Partner to Socrates is the University Seminar. We co-plant fresh talks on willpower, diversity, alternative education, educating the emotions. The seminars liken to sweet-scented hyacinths, also native to the ancient eastern shores of the Mediterranean, now one of the three big Spring bulbs — wholly perfuming our garden in violet splendor on otherwise still Monday nights.
Bilingual-bicultural schooling, critical small schools, immigration and language, social justice and literacy, youth studies, art protest, race and patience petal the yellow daffodils — cheerful narcissus of book talks growing anywhere, anytime, in full sunshine.
Guest Talks are the daylilies – with their abundance of orange flower buds that open over a long period of time: human rights, religion, arts’ development, new forms of music, and teaching to lessen bio-social risk and daily stress. These gorgeous perennials establish quickly, grow vigorously, and survive their winters well.
Jewels to the Spring garden, educational films bloom vividly like primroses. We feature pen pal programs from Bedford Stuyvesant to Sierra Leone; invisible children of Uganda, Daisy Bates of Little Rock, coming of age in Oklahoma, gentrification of New York City, and obesity in our nation. We travel to the Tibet House on the eve of the national elections in Myanmar to host The Lady, admiring pro-democracy leader Aung San Suu Kyi, who pins pure white blossoms to her hair.
Tulips constitute our colorful instructional offerings, stemming with love for a programmatic blend of workshops, working groups, and orientations: social networking, grant seeking and writing, crisis mapping, alumni tools, Moodle, six-word memoir, and tours — in person and with puppets. We eye our patch of deep red gerberas — the databases flowering with resources for Braille, cultural psychology, youth art, child abuse prevention, and alumni resources.

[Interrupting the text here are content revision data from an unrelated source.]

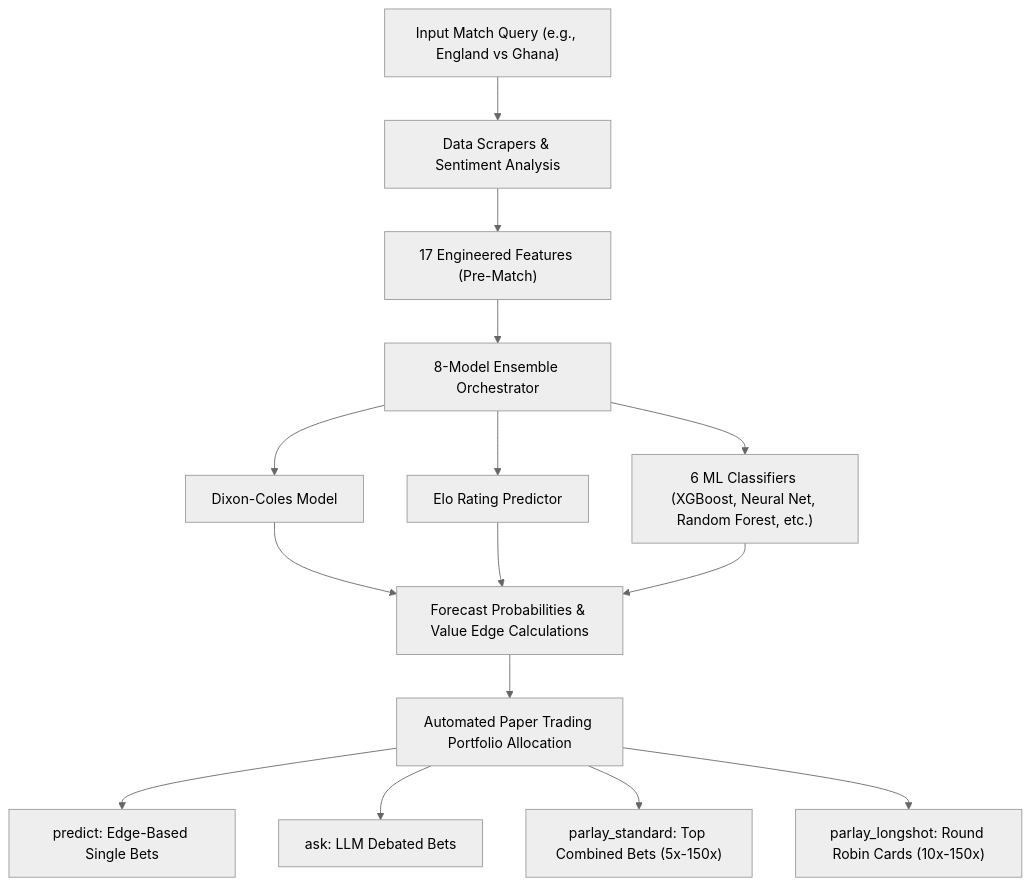
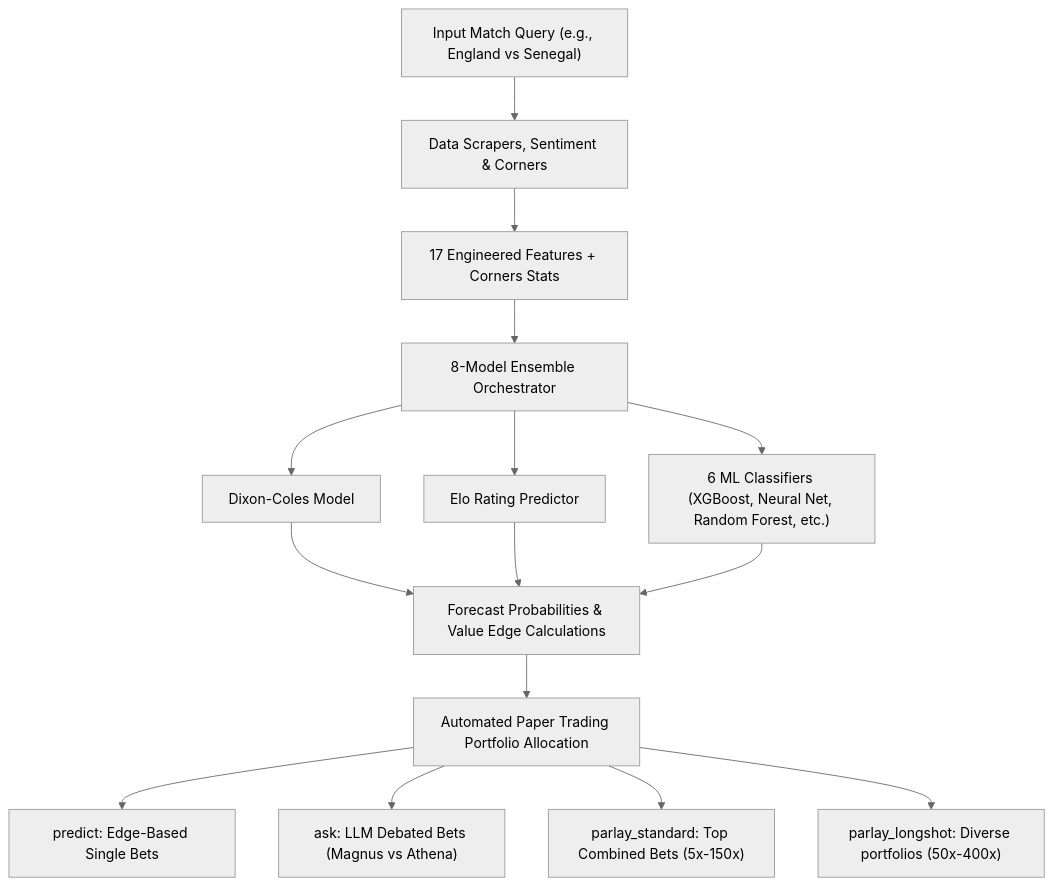
The first of 2 diagrams in README.md (sahildayal/EPL_LALIGA_PREDICTOR), drawn with Mermaid (neutral theme) before and after one commit. The commit also changed other lines of this file, not shown here.

Commit message:
docs: update README.md for Phase 2 & 3 features and bot renames

````diff
--- a/README.md
+++ b/README.md
@@ -50,15 +50,15 @@
 ```mermaid
 graph TD
-    A["Input Match Query (e.g., England vs Ghana)"] --> B["Data Scrapers & Sentiment Analysis"]
-    B --> C["17 Engineered Features (Pre-Match)"]
+    A["Input Match Query (e.g., England vs Senegal)"] --> B["Data Scrapers, Sentiment & Corners"]
+    B --> C["17 Engineered Features + Corners Stats"]
     C --> D["8-Model Ensemble Orchestrator"]
     D --> D1["Dixon-Coles Model"]
     D --> D2["Elo Rating Predictor"]
     D --> D3["6 ML Classifiers (XGBoost, Neural Net, Random Forest, etc.)"]
     D1 & D2 & D3 --> E["Forecast Probabilities & Value Edge Calculations"]
     E --> F["Automated Paper Trading Portfolio Allocation"]
     F --> F1["predict: Edge-Based Single Bets"]
-    F --> F2["ask: LLM Debated Bets"]
+    F --> F2["ask: LLM Debated Bets (Magnus vs Athena)"]
     F --> F3["parlay_standard: Top Combined Bets (5x-150x)"]
-    F --> F4["parlay_longshot: Round Robin Cards (10x-150x)"]
+    F --> F4["parlay_longshot: Diverse portfolios (50x-400x)"]
 ```
````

Enriching our soil are live musical performances: celebratory classical (with a twist of graduation, old-time, ragtime), Chinese violin (the erhu), original vocal jazz , and Cuban sounds are the lilies of the valley — the return of happiness in the language of flowers — while that delicate cool grower, the pansy, keeps blooming until the weather turns hot: our cafe exhibits daily news from around the world and historically breaking stories of literature, publishing, sport, adventure, culture, festivals, autism, technology, toys, teachers, and libraries!
We survey our work — growing our garden, tending our plants, catching the mid-May flowers, watching the little ones leave and our graduates go on.
|Education Program: Spring 2012|
|University Seminar on Innovation in Education||4||177|